[Action item]: Every line in the records below that holds the word "concept" is to be copied.

START Source data

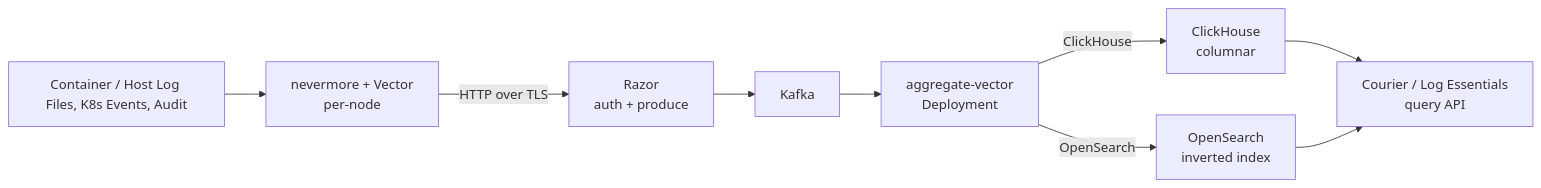
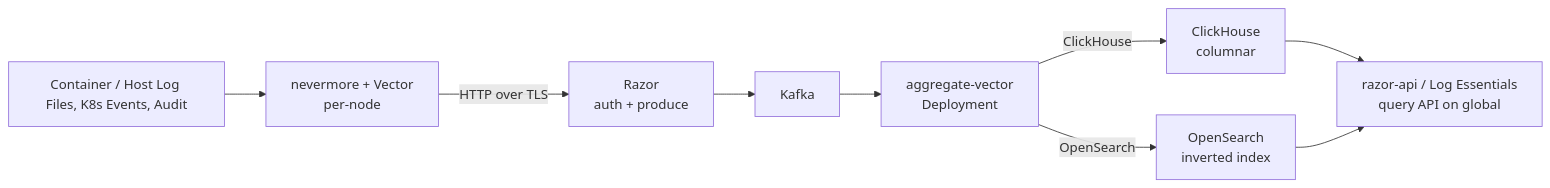
Before and after one commit to alauda/logs-docs: the diagram in docs/en/concept.mdx, drawn with Mermaid. The commit also changed other lines of this file and 1 other file, not shown here.

````diff
--- a/docs/en/concept.mdx
+++ b/docs/en/concept.mdx
@@ -136,11 +136,11 @@
 ```mermaid
 graph LR
     A[Container / Host Log Files, K8s Events, Audit] --> B[nevermore + Vector<br/>per-node]
     B -->|HTTP over TLS| C[Razor<br/>auth + produce]
     C --> D[Kafka]
     D --> E[aggregate-vector<br/>Deployment]
     E -->|ClickHouse| F[ClickHouse<br/>columnar]
     E -->|OpenSearch| G[OpenSearch<br/>inverted index]
-    F --> H[Courier / Log Essentials<br/>query API]
+    F --> H[razor-api / Log Essentials<br/>query API on global]
     G --> H
 ```
````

END Source data

[Solved exercise]:
Before and after one commit to alauda/logs-docs: the diagram in docs/en/concept.mdx, drawn with Mermaid. The commit also changed other lines of this file and 1 other file, not shown here.
--- a/docs/en/concept.mdx
+++ b/docs/en/concept.mdx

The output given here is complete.